Harbor tries to maintain its production volume at a steady $220 million a year, to operate at optimal levels for its staffing. Gillen said that the servicing portfolio is currently $600 million in size. Harbor sells servicing after it has accumulated sufficient quantities to sell to help reduce its LBO debt. Gillen confirms that the current prices for servicing have been dramatically eroded since the RTC put its growing inventory up for sale. Prices across-the-board are "probably 25 percent less than [what they were at the] peak before RTC flooded the market."

Another large Texas servicer that is in a buying mode for servicing and will be looking at what the RTC has to sell, is Associates National Mortgage Corp., Irving, Texas. Associates sold its retail production operation to Independence One effective March 1, but is still managing a $5.5 billion servicing portfolio with an eye toward growing it even larger, according to Norton Wells, senior vice president.

Wells said that he believes the RTC servicing for sale will include both high-quality product as well as low-quality servicing. Associates has looked at a number of portfolios that RTC is offering, he said, and the product the company wants to buy is non-recourse, standard Fannie Mae and Freddie Mac servicing. Wells says that "there is plenty of that product out there" both in the hands of the RTC and elsewhere. He adds that the RTC has a lot of it due to its possession of the portfolios like that of Murray Mortgage and other substantial Texas mortgage companies.

The mortgage executive stressed that his company is not buying GMMA servicing because of factors such as the ongoing problem with VA no-bids. Wells said that Associates sold $1 billion in strictly GNMA servicing last year and turned around and bought roughly $600 million in conventional servicing. Associates' preference for conventional, non-GNMA servicing is due to a sense on the company's part that the rules of the game have appeared to change mid-course when servicing government loans. Wells says, "FHA and VA have too many retroactive rules that change after you have the portfolio. I hate to get to the 18th hole and be told that the the high scores are going to win that day. You don't encounter that in conventional loans."

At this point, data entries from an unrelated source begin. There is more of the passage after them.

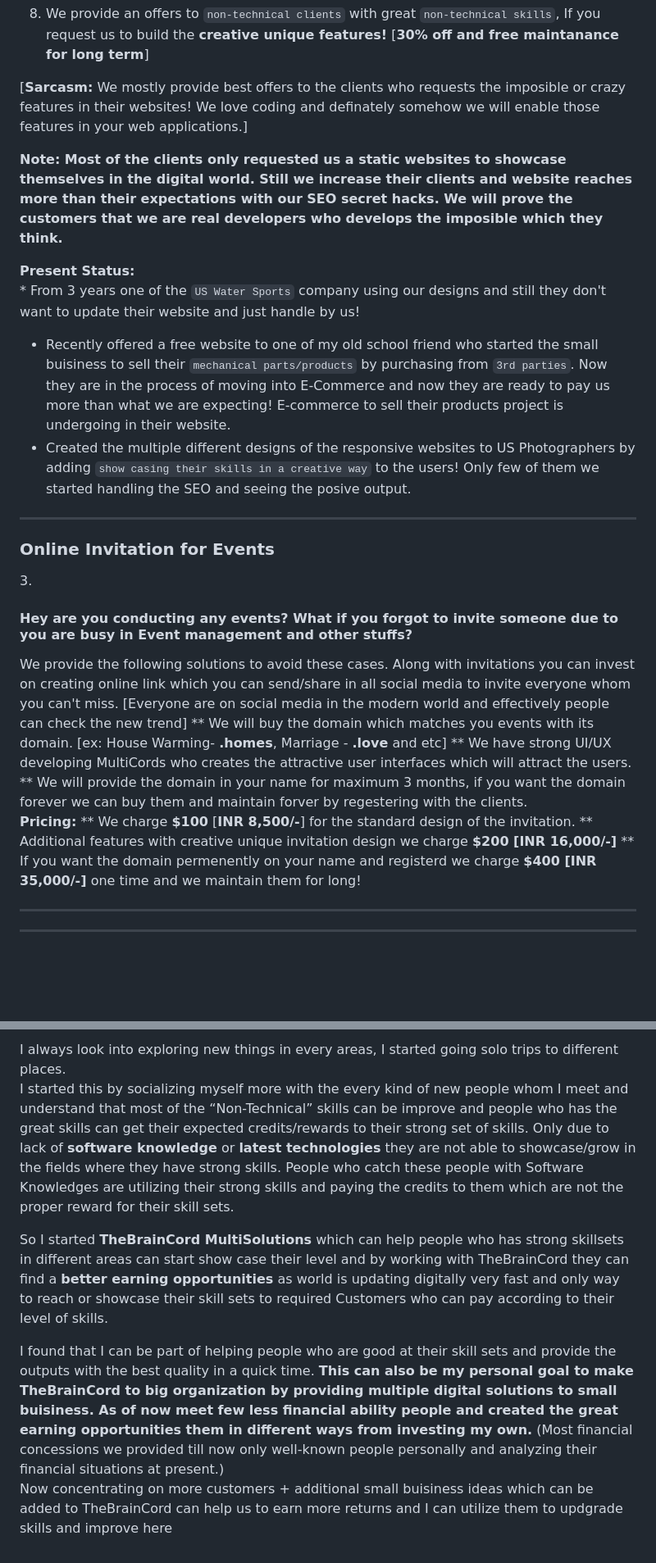
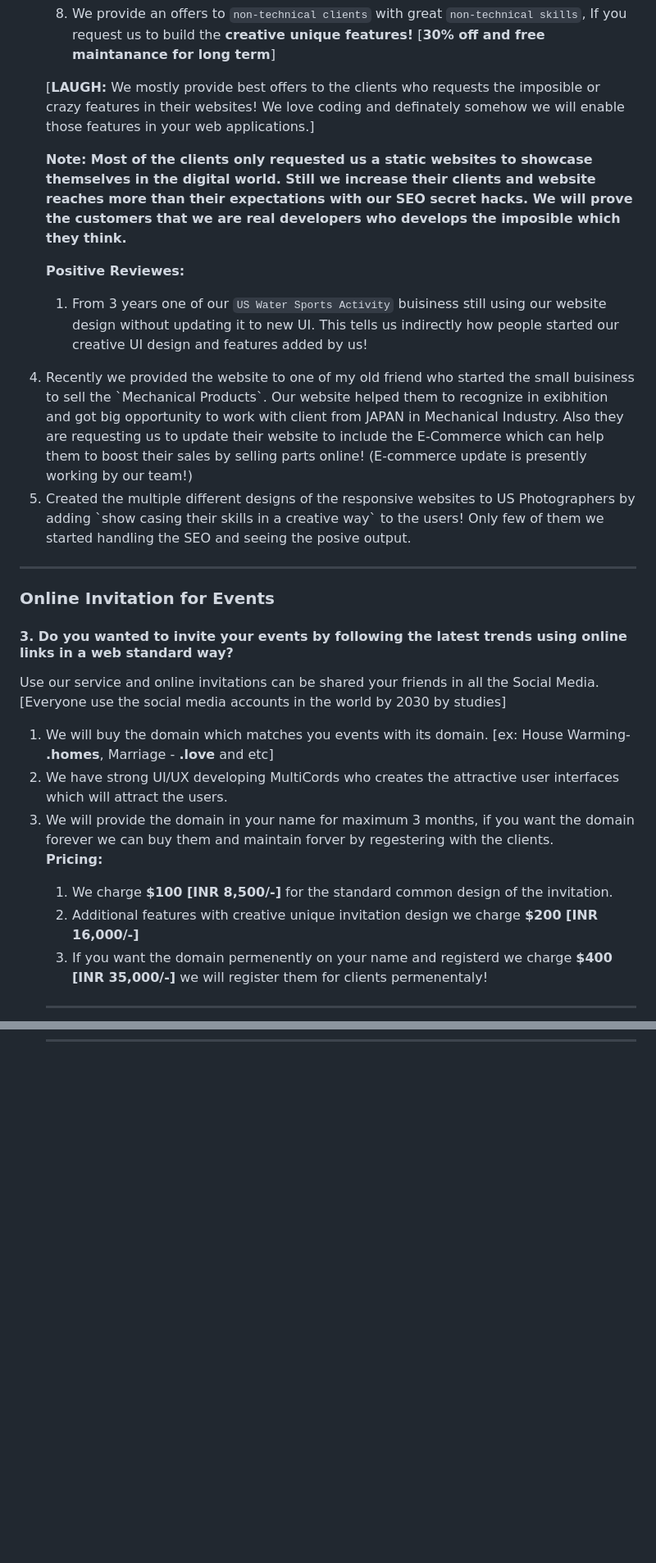
Before and after one commit to MultiCords/MultiCords, a Markdown page: README.md, 2 parts joined by grey strips. Shown at 82% size. GitHub-like rendering; blank space fills up the shorter version.

```diff
--- a/README.md
+++ b/README.md
@@ -65,26 +73,29 @@ Along with above charges we add the following fixed charges additionally`[1 Home
 2. We try to provide the **BUG-free application** to you, If you find any BUGs we will quickly `fix` them by considering the `High Priority` in quick Turn around.
 3. We provide an offers to `non-technical clients` with great `non-technical skills`, If you request us to build the **creative unique features!** [**30% off and free maintanance for long term**]
 
-[**Sarcasm:** We mostly provide best offers to the clients who requests the imposible or crazy features in their websites! We love coding and definately somehow we will enable those features in your web applications.]
+[**LAUGH:** We mostly provide best offers to the clients who requests the imposible or crazy features in their websites! We love coding and definately somehow we will enable those features in your web applications.]
 
 **Note: Most of the clients only requested us a static websites to showcase themselves in the digital world. Still we increase their clients and website reaches more than their expectations with our SEO secret hacks. We will prove the customers that we are real developers who develops the imposible which they think.**
 
-**Present Status:** <br> * From 3 years one of the `US Water Sports` company using our designs and still they don't want to update their website and just handle by us!<br>
-* Recently offered a free website to one of my old school friend who started the small buisiness to sell their `mechanical parts/products` by purchasing from `3rd parties`. Now they are in the process of moving into E-Commerce and now they are ready to pay us more than what we are expecting! E-commerce to sell their products project is undergoing in their website.
-* Created the multiple different designs of the responsive websites to US Photographers by adding `show casing their skills in a creative way` to the users! Only few of them we started handling the SEO and seeing the posive output.
+**Positive Reviewes:** <ol type="i"><li> From 3 years one of our `US Water Sports Activity` buisiness still using our website design without updating it to new UI. This tells us indirectly how people started our creative UI design and features added by us!</li>
+<li> Recently we provided the website to one of my old friend who started the small buisiness to sell the `Mechanical Products`. Our website helped them to recognize in exibhition and got big opportunity to work with client from JAPAN in Mechanical Industry. Also they are requesting us to update their website to include the E-Commerce which can help them to boost their sales by selling parts online! (E-commerce update is presently working by our team!)</li>
+<li>Created the multiple different designs of the responsive websites to US Photographers by adding `show casing their skills in a creative way` to the users! Only few of them we started handling the SEO and seeing the posive output.</li></ol>
 
 <hr>
 <h3>Online Invitation for Events</h3>
-3. <h4>Hey are you conducting any events? What if you forgot to invite someone due to you are busy in Event management and other stuffs?</h4>
-We provide the following solutions to avoid these cases. Along with invitations you can invest on creating online link which you can send/share in all social media to invite everyone whom you can't miss. [Everyone are on social media in the modern world and effectively people can check the new trend]
-** We will buy the domain which matches you events with its domain. [ex: House Warming- <b>.homes</b>, Marriage - <b>.love</b> and etc]
-** We have strong UI/UX developing MultiCords who creates the attractive user interfaces which will attract the users.
-** We will provide the domain in your name for maximum 3 months, if you want the domain forever we can buy them and maintain forver by regestering with the clients.
+
+<h4>3. Do you wanted to invite your events by following the latest trends using online links in a web standard way?</h4>
+
+Use our service and online invitations can be shared your friends in all the Social Media. [Everyone use the social media accounts in the world by 2030 by studies]
+
+<ol type="1"><li> We will buy the domain which matches you events with its domain. [ex: House Warming- <b>.homes</b>, Marriage - <b>.love</b> and etc]</li>
+<li>We have strong UI/UX developing MultiCords who creates the attractive user interfaces which will attract the users.</li>
+<li>We will provide the domain in your name for maximum 3 months, if you want the domain forever we can buy them and maintain forver by regestering with the clients.</li>
 
 **Pricing:**
-** We charge **$100** [**INR 8,500/-**] for the standard design of the invitation.
-** Additional features with creative unique invitation design we charge **$200 [INR 16,000/-]**
-** If you want the domain permenently on your name and registerd we charge **$400 [INR 35,000/-]** one time and we maintain them for long!
+<ol type="i"><li>We charge <b>$100 [INR 8,500/-]</b> for the standard common design of the invitation.</li>
+<li>Additional features with creative unique invitation design we charge <b>$200 [INR 16,000/-]</b></li>
+<li>If you want the domain permenently on your name and registerd we charge <b>$400 [INR 35,000/-]</b> we will register them for clients permenentaly!</li></ol>
 
 
 
@@ -108,4 +103,0 @@ We provide the following solutions to avoid these cases. Along with invitations
-<p>I always look into exploring new things in every areas, I started going solo trips to different places.<br> I started this by socializing myself more with the every kind of new people whom I meet and understand that most of the <q>Non-Technical</q> skills can be improve and people who has the great skills can get their expected credits/rewards to their strong set of skills. Only due to lack of <b>software knowledge</b> or <b>latest technologies</b> they are not able to showcase/grow in the fields where they have strong skills. People who catch these people with Software Knowledges are utilizing their strong skills and paying the credits to them which are not the proper reward for their skill sets.</p>
-
-<p> So I started <b>TheBrainCord MultiSolutions</b> which can help people who has strong skillsets in different areas can start show case their level and by working with TheBrainCord they can find a <b>better earning opportunities</b> as world is updating digitally very fast and only way to reach or showcase their skill sets to required Customers who can pay according to their level of skills.</p>
-<p>I found that I can be part of helping people who are good at their skill sets and provide the outputs with the best quality in a quick time. <b>This can also be my personal goal to make TheBrainCord to big organization by providing multiple digital solutions to small buisiness. As of now meet few less financial ability people and created the great earning opportunities them in different ways from investing my own.</b> (Most financial concessions we provided till now only well-known people personally and analyzing their financial situations at present.)<br> Now concentrating on more customers + additional small buisiness ideas which can be added to TheBrainCord can help us to earn more returns and I can utilize them to updgrade skills and improve here</b></p>
```
Also changed, not shown: other parts of README.md (+35 -42 lines).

Wells said the size of Associates' servicing portfolio is a "pretty active number" because the company has been doing a lot of buying and selling of servicing. He said that last year the dollar value of servicing brought in and out of Associates' portfolio totaled $4.35 billion. The Associates executive said that the mode of operation for 1990 will be "definitely [one of] acquiring" servicing. He added that Associates has "no intention of selling any blocks of servicing out of our existing portfolio." He said that the current market value of GNMA servicing has plunged so much that it has fallen below "its economic value" or the value it produces for the holder of the asset. Wells said that prices for GNMA servicing have gone down by 25 percent. As a result of softening market prices for GNMA servicing, Associates will keep the remaining GNMA servicing it has in portfolio, he said.
COPYRIGHT 1990 Mortgage Bankers Association of America
No portion of this article can be reproduced without the express written permission from the copyright holder.
Copyright 1990 Gale, Cengage Learning. All rights reserved.

Article Details
Printer friendly Cite/link Email Feedback
Title Annotation:profiles of two Texas mortgage companies, Harbor Financial Mortgage Corp. and Associates National Mortgage Corp.
Author:Hewitt, Janet Reilley
Publication:Mortgage Banking
Date:Jul 1, 1990
Previous Article:Economic trends.
Next Article:The great financing drought: regulators turned off the funding spigot for developers and the commercial property markets are now trying to adjust.

Related Articles
Who's who in wholesale: the big players are pulling in large amounts of new business.
Boardroom view.
West Residential Lenders--Top 30. (Marketrac[R]).
West residential lenders--top 30.
West residential lenders--top 30.

Terms of use | Copyright © 2016 Farlex, Inc. | Feedback | For webmasters